The speech largely consisted of describing the hypothetical life of a woman who chooses not to receive an abortion. “Up to this point in her life, little has gone right for her. But today, her life has changed forever. Today, she held her firstborn child in her arms for the first time. And at that moment, she was no different than parents all over the world, rich and poor, privileged and disadvantaged alike,” he said at the time, Tampa Bay Times reported.
“Today, when she looked into the eyes of her child for the first time, she saw what your mother saw in your eyes and what my mother saw in mine. She saw all the hopes and dreams she once had for herself. And in her heart burns the hope that everything that has gone wrong in her life will go right for that child, that all the opportunities she never had, her child will.”
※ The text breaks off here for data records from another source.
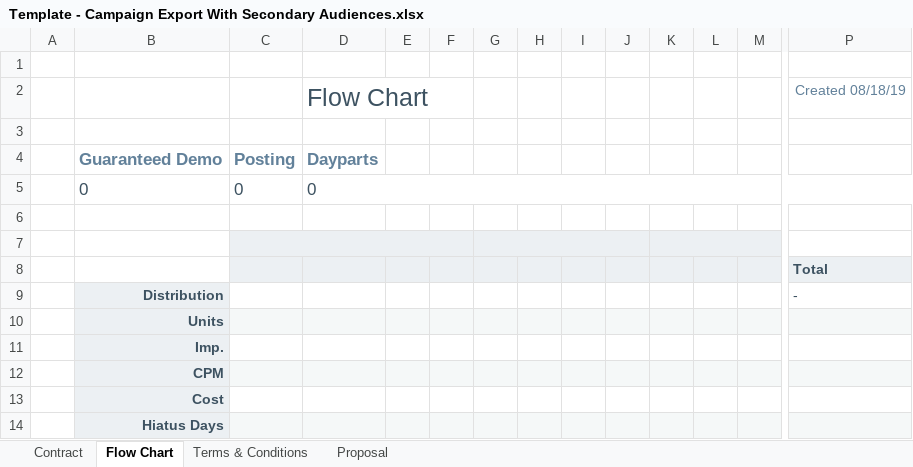
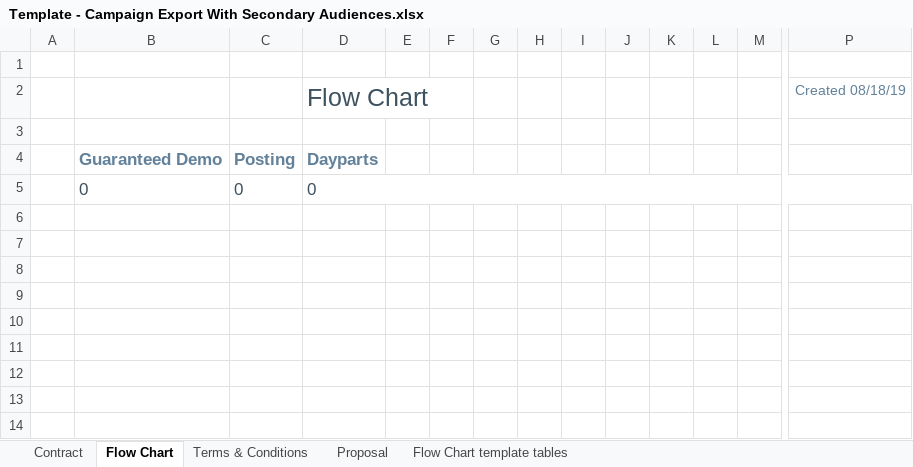
Before and after one commit to tonehanamant/Broadcast, an Excel workbook: Source/Tam/MaestroTests/SupportTests/Services.Broadcast.IntegrationTests/Files/Excel templates/Template - Campaign Export With Secondary Audiences.xlsx, sheet Flow Chart, drawn as a sheet; only a part is shown, gaps mark what is left out; values as stored, in another font and other column widths than the file's, no borders; charts and pictures and conditional formats not drawn; rows hold the shown columns only; the diff names each change by its address in the sheet, - before the commit and + after, or states it on an @@ line.

Commit message:
Merged PR 7526: PRI-22082 Flow Chart Tab - Update Template to support 5 week month 1, 2 or 3 in a Quarter

```diff
--- a/Source/Tam/MaestroTests/SupportTests/Services.Broadcast.IntegrationTests/Files/Excel templates/Template - Campaign Export With Secondary Audiences.xlsx (sheet Flow Chart)
+++ b/Source/Tam/MaestroTests/SupportTests/Services.Broadcast.IntegrationTests/Files/Excel templates/Template - Campaign Export With Secondary Audiences.xlsx (sheet Flow Chart)
+sheet tab: Flow Chart template tables
-row 6: (empty)
-row 7: (empty)
-row 8:  |  |  |  |  |  |  |  |  |  |  |  |  | Total
-row 9:  | Distribution |  |  |  |  |  |  |  |  |  |  |  | -
-row 10:  | Units
-row 11:  | Imp.
-row 12:  | CPM
-row 13:  | Cost
-row 14:  | Hiatus Days
```
Also changed, not shown: Source/Tam/Maestro/UI/BroadcastComposerWeb/App_Data/Template - Campaign Export With Secondary Audiences.xlsx, Source/Tam/Maestro/UI/BroadcastComposerWeb/App_Data/Template - Campaign Export.xlsx, 24 other files.
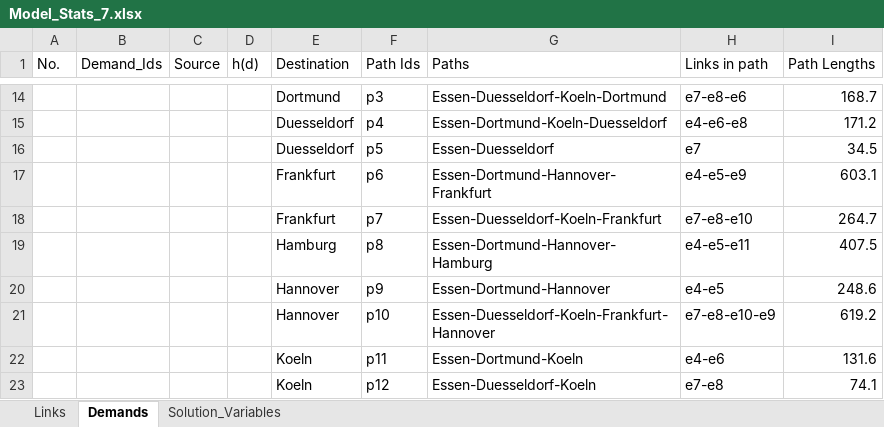
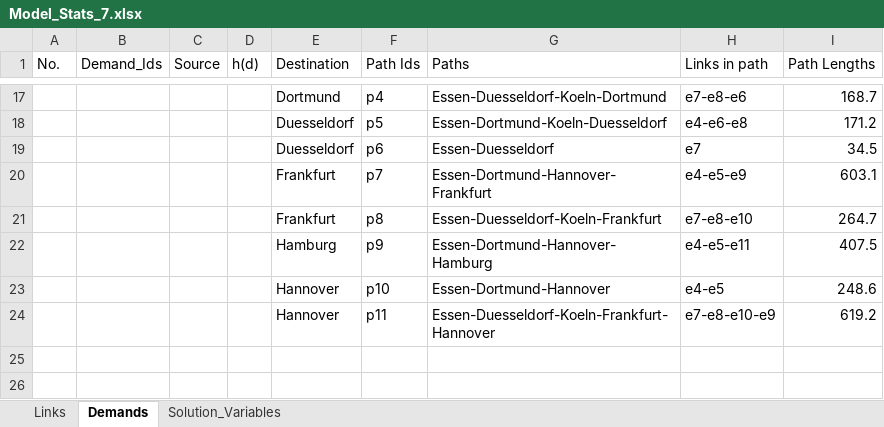
Before and after one commit to shabs2020/ControlPlaneOptimizationCplex, an Excel workbook: Stats/Model_Stats_7.xlsx, sheet Demands, drawn as a sheet; only a part is shown, gaps mark what is left out; values as stored, in another font and other column widths than the file's, no borders; removed rows and columns are numbered as before the commit, all else as after; the diff covers the shown part only; the diff names each change by its address in the sheet, - before the commit and + after, or states it on an @@ line.

```diff
--- a/Stats/Model_Stats_7.xlsx (sheet Demands)
+++ b/Stats/Model_Stats_7.xlsx (sheet Demands)
-F17 (Path Ids): p3
+F17 (Path Ids): p4
-F18 (Path Ids): p4
+F18 (Path Ids): p5
-F19 (Path Ids): p5
+F19 (Path Ids): p6
-F20 (Path Ids): p6
+F20 (Path Ids): p7
-F21 (Path Ids): p7
+F21 (Path Ids): p8
-F22 (Path Ids): p8
+F22 (Path Ids): p9
-F23 (Path Ids): p9
+F23 (Path Ids): p10
-F24 (Path Ids): p10
+F24 (Path Ids): p11
-row 22:  |  |  |  | Koeln | p11 | Essen-Dortmund-Koeln | e4-e6 | 131.6
-row 23:  |  |  |  | Koeln | p12 | Essen-Duesseldorf-Koeln | e7-e8 | 74.1
```
Also changed, not shown: 11 added rows, 8 removed rows and 13 edited cells elsewhere in this sheet, sheet Solution_Variables, Stats/Model_Stats_2.xlsx, Stats/Model_Stats_3.xlsx, 5 other files.
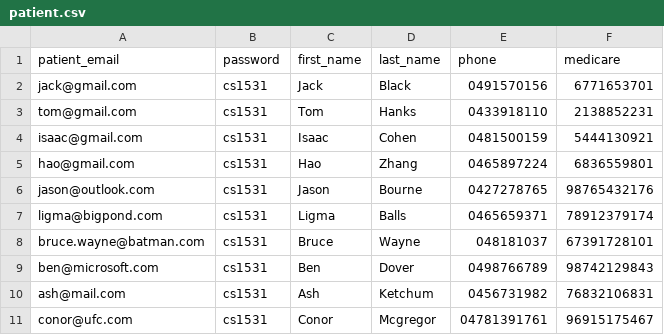
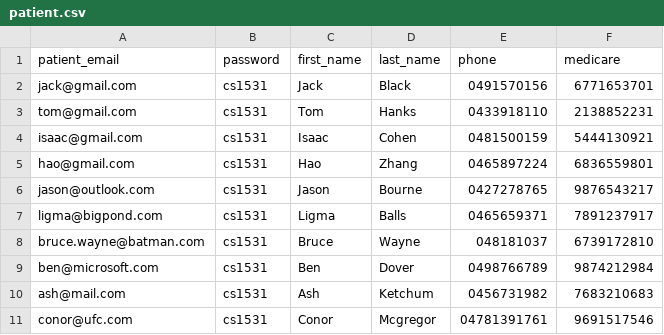
Before and after one commit to dionearle/MediSoft-COMP1531-Project, a CSV file: patient.csv, drawn as a sheet.

```diff
--- a/patient.csv
+++ b/patient.csv
@@ -5,7 +5,7 @@ isaac@gmail.com, cs1531, Isaac, Cohen, 0481500159, 5444130921
 hao@gmail.com,cs1531, Hao, Zhang, 0465897224, 6836559801
-jason@outlook.com, cs1531, Jason, Bourne, 0427278765, 98765432176
-ligma@bigpond.com, cs1531, Ligma, Balls, 0465659371, 78912379174
-bruce.wayne@batman.com, cs1531, Bruce, Wayne, 048181037, 67391728101
-ben@microsoft.com, cs1531, Ben, Dover, 0498766789, 98742129843
-ash@mail.com, cs1531, Ash, Ketchum, 0456731982, 76832106831
-conor@ufc.com, cs1531, Conor, Mcgregor, 04781391761, 96915175467
+jason@outlook.com, cs1531, Jason, Bourne, 0427278765, 9876543217
+ligma@bigpond.com, cs1531, Ligma, Balls, 0465659371, 7891237917
+bruce.wayne@batman.com, cs1531, Bruce, Wayne, 048181037, 6739172810
+ben@microsoft.com, cs1531, Ben, Dover, 0498766789, 9874212984
+ash@mail.com, cs1531, Ash, Ketchum, 0456731982, 7683210683
+conor@ufc.com, cs1531, Conor, Mcgregor, 04781391761, 9691517546
```
Also changed, not shown: provider_health_centre.csv.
Rubio tied his earlier remarks back to the conference by saying, "You know, a lot of people at the time told me not to include that section in my speech, but I’m glad I did. Because public policy and public service are not about abstract ideas, at is core they are about human lives.”